Where does the word "from" occur in the material? Copy each line that has it.

[Material shown Boundary: Start]

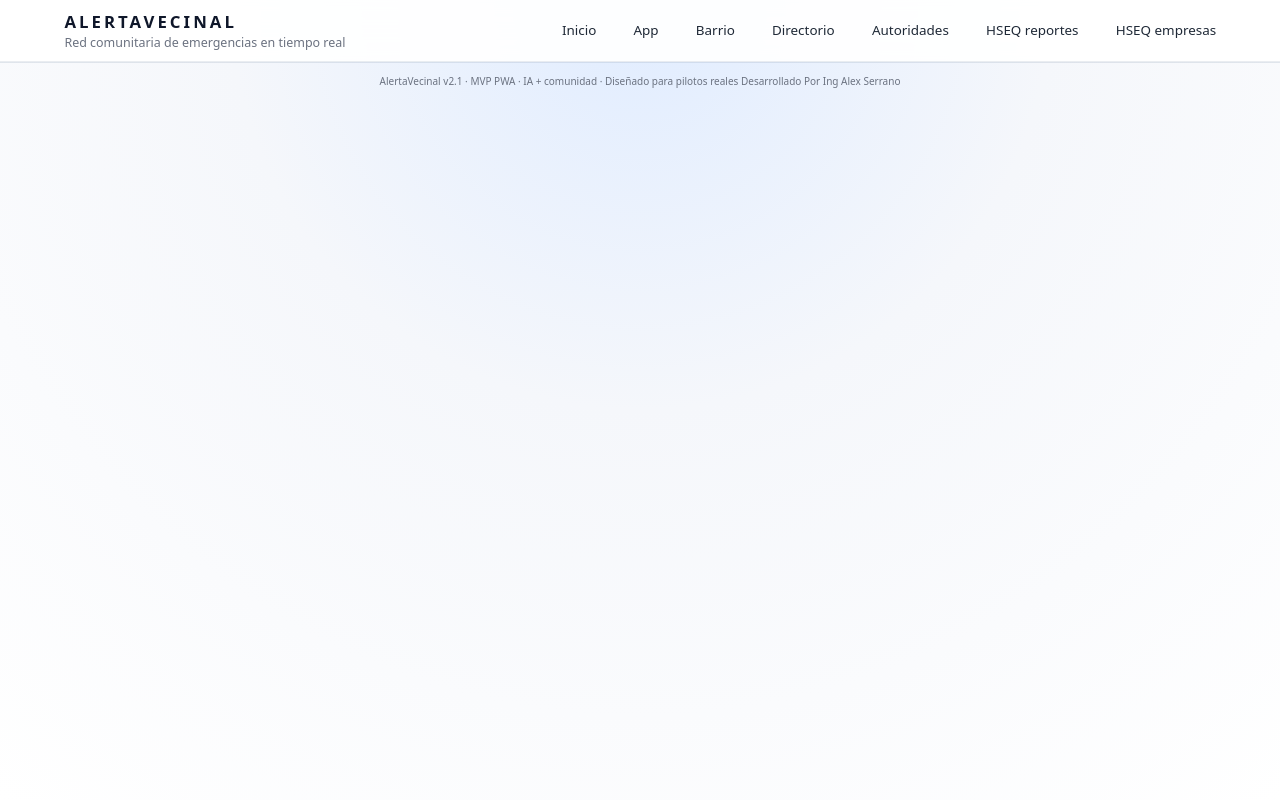
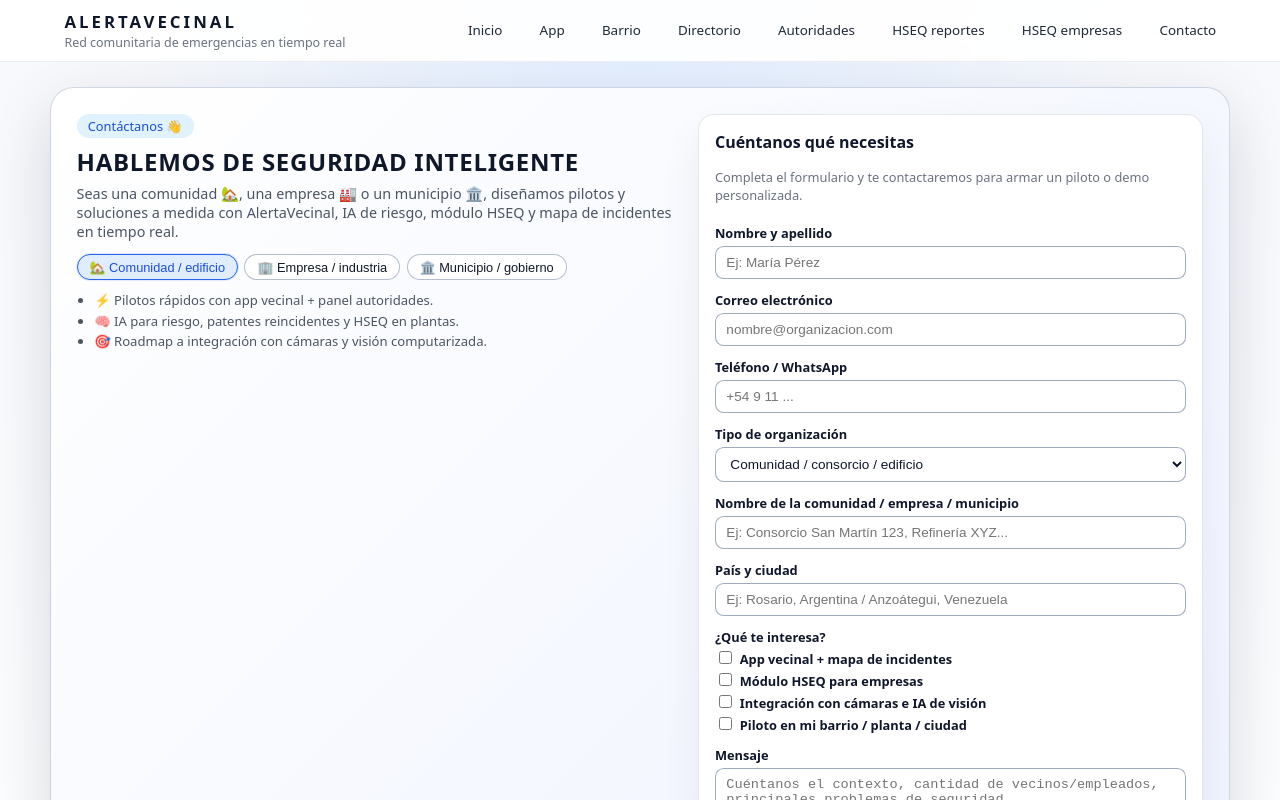
Before and after one commit to serranolash/Alerta_Vecinal_Frontend, a React (Vite) app: page /contacto in a window 1280 px wide. Shown: the top 800 px of the page. Built offline with nearby package versions, Linux system fonts and the light colour scheme.

Commit message:
Página de contacto: comunidades, empresas y municipios

```diff
--- a/src/App.jsx
+++ b/src/App.jsx
@@ -10,6 +10,8 @@
 import HelpDirectory from './routes/HelpDirectory'
 import { HseqReportApp } from './routes/HseqReportApp'
 import HseqDashboard from './routes/HseqDashboard'
+import { ContactPage } from './routes/ContactPage'
+
 
 
 export default function App() {
@@ -47,6 +49,9 @@
               <Link to="/hseq/dashboard" className="nav-link">
                 HSEQ empresas
               </Link>
+              <Link to="/contacto" className="nav-link">
+               Contacto
+              </Link>
             </nav>
           </div>
         </header>
@@ -60,6 +65,8 @@
           <Route path="/" element={<LandingPage />} />
           <Route path="/hseq" element={<HseqReportApp />} />
           <Route path="/hseq/dashboard" element={<HseqDashboard />} />
+          <Route path="/contacto" element={<ContactPage />} />
+
         </Routes>
 
         <footer className="app-footer">
--- /dev/null
+++ b/src/routes/ContactPage.jsx
@@ -0,0 +1,188 @@
+// src/routes/ContactPage.jsx
+import React, { useState } from 'react'
+
+export function ContactPage() {
+  const [type, setType] = useState('comunidad')
+  const [sent, setSent] = useState(false)
+
+  const handleSubmit = (e) => {
+    e.preventDefault()
+    // Más adelante acá podemos integrar backend / email / CRM
+    setSent(true)
+  }
+
+  return (
+    <main className="contact-page">
+      <div className="contact-inner">
+        <div className="contact-shell">
+          <section className="contact-grid">
+            {/* Lado izquierdo: texto + tipos */}
+            <div className="contact-intro">
+              <div className="contact-badge">Contáctanos 👋</div>
+              <h1 className="contact-title">Hablemos de seguridad inteligente</h1>
+              <p className="contact-lead">
+                Seas una comunidad 🏡, una empresa 🏭 o un municipio 🏛️, diseñamos pilotos y
+                soluciones a medida con AlertaVecinal, IA de riesgo, módulo HSEQ y mapa de
+                incidentes en tiempo real.
+              </p>
+
+              <div className="contact-type-row">
+                <button
+                  type="button"
+                  className={
+                    'contact-type-pill' + (type === 'comunidad' ? ' contact-type-pill-active' : '')
+                  }
+                  onClick={() => setType('comunidad')}
+                >
+                  🏡 Comunidad / edificio
+                </button>
+                <button
+                  type="button"
+                  className={
+                    'contact-type-pill' + (type === 'empresa' ? ' contact-type-pill-active' : '')
+                  }
+                  onClick={() => setType('empresa')}
+                >
+                  🏢 Empresa / industria
+                </button>
+                <button
+                  type="button"
+                  className={
+                    'contact-type-pill' + (type === 'municipio' ? ' contact-type-pill-active' : '')
+                  }
+                  onClick={() => setType('municipio')}
+                >
+                  🏛️ Municipio / gobierno
+                </button>
+              </div>
+
+              <ul className="contact-benefits">
+                <li>⚡ Pilotos rápidos con app vecinal + panel autoridades.</li>
+                <li>🧠 IA para riesgo, patentes reincidentes y HSEQ en plantas.</li>
+                <li>🎯 Roadmap a integración con cámaras y visión computarizada.</li>
+              </ul>
+            </div>
+
+            {/* Lado derecho: formulario */}
+            <div className="contact-form-wrapper">
+              <form className="card contact-form" onSubmit={handleSubmit}>
+                <h2 className="contact-form-title">Cuéntanos qué necesitas</h2>
+                <p className="contact-form-subtitle">
+                  Completa el formulario y te contactaremos para armar un piloto o demo personalizada.
+                </p>
+
+                <div className="field">
+                  <span>Nombre y apellido</span>
+                  <input
+                    type="text"
+                    name="name"
+                    placeholder="Ej: María Pérez"
+                    required
+                  />
+                </div>
+
+                <div className="field">
+                  <span>Correo electrónico</span>
+                  <input
+                    type="email"
+                    name="email"
+                    placeholder="nombre@organizacion.com"
+                    required
+                  />
+                </div>
+
+                <div className="field">
+                  <span>Teléfono / WhatsApp</span>
+                  <input
+                    type="tel"
+                    name="phone"
+                    placeholder="+54 9 11 ..."
+                  />
+                </div>
+
+                <div className="field">
+                  <span>Tipo de organización</span>
+                  <select
+                    name="org_type"
+                    value={type}
+                    onChange={(e) => setType(e.target.value)}
+                  >
+                    <option value="comunidad">Comunidad / consorcio / edificio</option>
+                    <option value="empresa">Empresa / planta / industria</option>
+                    <option value="municipio">Municipio / policía / gobierno</option>
+                  </select>
+                </div>
+
+                <div className="field">
+                  <span>Nombre de la comunidad / empresa / municipio</span>
+                  <input
+                    type="text"
+                    name="org_name"
+                    placeholder="Ej: Consorcio San Martín 123, Refinería XYZ..."
+                  />
+                </div>
+
+                <div className="field">
+                  <span>País y ciudad</span>
+                  <input
+                    type="text"
+                    name="location"
+                    placeholder="Ej: Rosario, Argentina / Anzoátegui, Venezuela"
+                  />
+                </div>
+
+                <div className="field">
+                  <span>¿Qué te interesa?</span>
+                  <div className="contact-checkbox-group">
+                    <label>
+                      <input type="checkbox" name="interest_vecinal" />
+                      <span>App vecinal + mapa de incidentes</span>
+                    </label>
+                    <label>
+                      <input type="checkbox" name="interest_hseq" />
+                      <span>Módulo HSEQ para empresas</span>
+                    </label>
+                    <label>
+                      <input type="checkbox" name="interest_camaras" />
+                      <span>Integración con cámaras e IA de visión</span>
+                    </label>
+                    <label>
+                      <input type="checkbox" name="interest_piloto" />
+                      <span>Piloto en mi barrio / planta / ciudad</span>
+                    </label>
+                  </div>
+                </div>
+
+                <div className="field">
+                  <span>Mensaje</span>
+                  <textarea
+                    name="message"
+                    rows={4}
+                    placeholder="Cuéntanos el contexto, cantidad de vecinos/empleados, principales problemas de seguridad..."
+                  />
+                </div>
+
+                <button type="submit" className="btn btn-primary">
+                  Enviar consulta
+                </button>
+
+                {sent && (
+                  <p className="success" style={{ marginTop: '0.5rem' }}>
+                    ✅ Gracias por tu interés. Registramos tu consulta y nos pondremos en contacto.
+                  </p>
+                )}
+              </form>
+
+              <p className="contact-legal">
+                🔒 Usamos estos datos sólo para contactarte respecto a AlertaVecinal. No compartimos
+                tu información con terceros.
+              </p>
+            </div>
+          </section>
+        </div>
+      </div>
+    </main>
+  )
+}
+
+export default ContactPage
--- a/src/styles.css
+++ b/src/styles.css
@@ -1302,3 +1302,156 @@
     min-width: 640px;
   }
 }
+/* ======================
+   CONTACTO / LEADS
+   ====================== */
+
+.contact-page {
+  padding: 1.6rem 1.1rem 2rem;
+}
+
+.contact-inner {
+  max-width: 1180px;
+  margin: 0 auto;
+}
+
+.contact-shell {
+  background: linear-gradient(135deg, #ffffff, #eef2ff);
+  border-radius: 24px;
+  border: 1px solid rgba(148, 163, 184, 0.4);
+  box-shadow: 0 24px 60px rgba(15, 23, 42, 0.15);
+  padding: 1.6rem 1.6rem 1.9rem;
+}
+
+.contact-grid {
+  display: grid;
+  grid-template-columns: minmax(0, 1.3fr) minmax(0, 1.1fr);
+  gap: 1.5rem;
+  align-items: flex-start;
+}
+
+.contact-badge {
+  display: inline-flex;
+  align-items: center;
+  padding: 0.18rem 0.7rem;
+  border-radius: 999px;
+  font-size: 0.8rem;
+  background: #e0f2fe;
+  color: #1d4ed8;
+  margin-bottom: 0.45rem;
+}
+
+.contact-title {
+  margin: 0 0 0.4rem;
+  font-size: 1.5rem;
+  letter-spacing: 0.03em;
+  text-transform: uppercase;
+  color: #0f172a;
+}
+
+.contact-lead {
+  margin: 0 0 0.8rem;
+  font-size: 0.9rem;
+  color: #4b5563;
+}
+
+.contact-type-row {
+  display: flex;
+  flex-wrap: wrap;
+  gap: 0.4rem;
+  margin-bottom: 0.7rem;
+}
+
+.contact-type-pill {
+  border-radius: 999px;
+  padding: 0.28rem 0.75rem;
+  font-size: 0.8rem;
+  border: 1px solid rgba(148, 163, 184, 0.7);
+  background: #ffffff;
+  color: #111827;
+  cursor: pointer;
+  display: inline-flex;
+  align-items: center;
+  gap: 0.25rem;
+}
+
+.contact-type-pill-active {
+  border-color: #2563eb;
+  background: #e0edff;
+  color: #1d4ed8;
+  box-shadow: 0 0 0 1px rgba(37, 99, 235, 0.12);
+}
+
+.contact-benefits {
+  margin: 0.4rem 0 0;
+  padding-left: 1.1rem;
+  font-size: 0.82rem;
+  color: #4b5563;
+}
+
+.contact-benefits li + li {
+  margin-top: 0.15rem;
+}
+
+.contact-form-wrapper {
+  display: flex;
+  flex-direction: column;
+  gap: 0.4rem;
+}
+
+.contact-form {
+  display: flex;
+  flex-direction: column;
+  gap: 0.75rem;
+}
+
+.contact-form-title {
+  margin: 0 0 0.2rem;
+  font-size: 1rem;
+}
+
+.contact-form-subtitle {
+  margin: 0 0 0.5rem;
+  font-size: 0.8rem;
+  color: #6b7280;
+}
+
+.contact-checkbox-group {
+  display: flex;
+  flex-direction: column;
+  gap: 0.25rem;
+  font-size: 0.8rem;
+}
+
+.contact-checkbox-group label {
+  display: flex;
+  align-items: flex-start;
+  gap: 0.3rem;
+  cursor: pointer;
+}
+
+.contact-checkbox-group input[type='checkbox'] {
+  margin-top: 0.08rem;
+}
+
+.contact-legal {
+  font-size: 0.75rem;
+  color: #6b7280;
+  margin: 0.3rem 0 0;
+}
+
+/* Responsive contacto */
+@media (max-width: 900px) {
+  .contact-page {
+    padding: 1.2rem 0.7rem 1.6rem;
+  }
+
+  .contact-shell {
+    padding: 1.4rem 1.1rem 1.7rem;
+    border-radius: 18px;
+  }
+
+  .contact-grid {
+    grid-template-columns: minmax(0, 1fr);
+  }
+}
```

[Material shown Boundary: End]

> [Task response]
 import HelpDirectory from './routes/HelpDirectory'
 import { HseqReportApp } from './routes/HseqReportApp'
 import HseqDashboard from './routes/HseqDashboard'
+import { ContactPage } from './routes/ContactPage'
+import React, { useState } from 'react'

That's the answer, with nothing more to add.